======== RECORDS

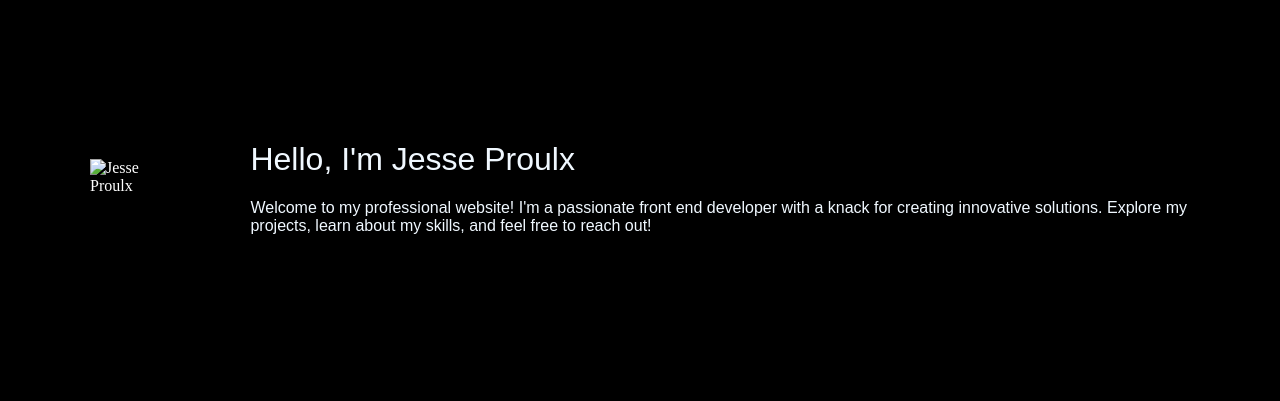
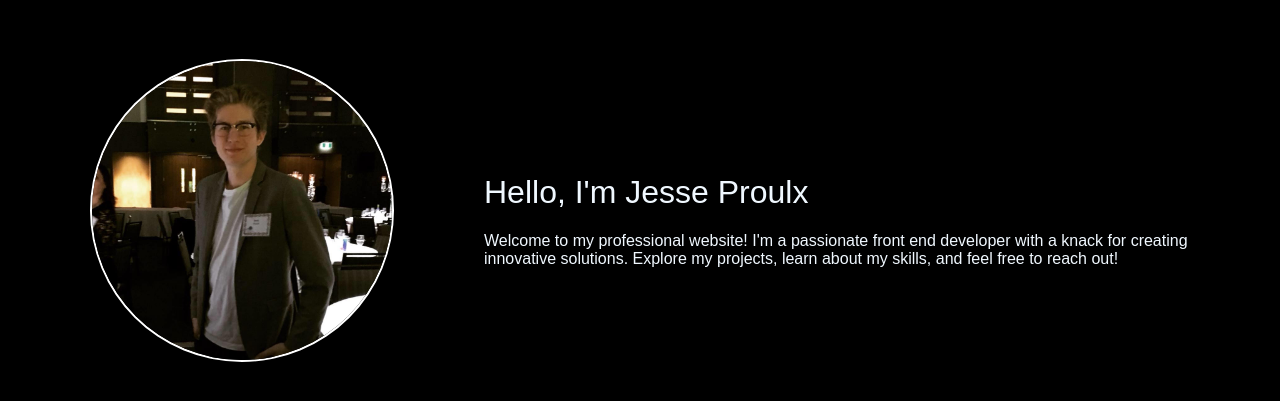
Before and after one commit to prou0212/professional-website, a plain HTML site: page index.html in a window 1280 px wide. Shown: the part 151-552 px from the top of the page. Drawn offline with Linux system fonts and the light colour scheme; a web font is replaced by a local one.

Commit message:
Main section completed

```diff
--- a/css/index.css
+++ b/css/index.css
@@ -15,7 +15,6 @@ header {
 }
 
 .main-content {
-    margin-top: 100px;
     display: flex;
     padding: 2rem;
     justify-content: center;
@@ -34,4 +33,15 @@ header {
 
 .main-content .home-content {
     margin-left: 40px;
+    align-items: center;
+    justify-content: center;
 }
+
+.home-image img {
+    height: auto;
+    width: 300px;
+    border-radius: 50%;
+    border-color: white;
+    border-style: solid;
+    border-width: 2px;
+}
--- a/index.html
+++ b/index.html
@@ -44,7 +44,7 @@
            <main>
             <div class="main-content">
                 <div class="home-image">
-                    <img src="pictures/profile.jpg" alt="Jesse Proulx">
+                    <img src="pictures/jesse-proulx.jpg" alt="Jesse Proulx">
                 </div>
                 <div class="home-content">
                     <h1 class="mozilla-headline">Hello, I'm Jesse Proulx</h1>
```
Also changed, not shown: pictures/jesse-proulx.jpg (added).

================

### WHAT NEEDS TO BE DONE
Where in the records does the word "pictures" appear? Copy each line that holds it.

### RESPONSE FOR THIS EXERCISE
-                    <img src="pictures/profile.jpg" alt="Jesse Proulx">
+                    <img src="pictures/jesse-proulx.jpg" alt="Jesse Proulx">
Also changed, not shown: pictures/jesse-proulx.jpg (added).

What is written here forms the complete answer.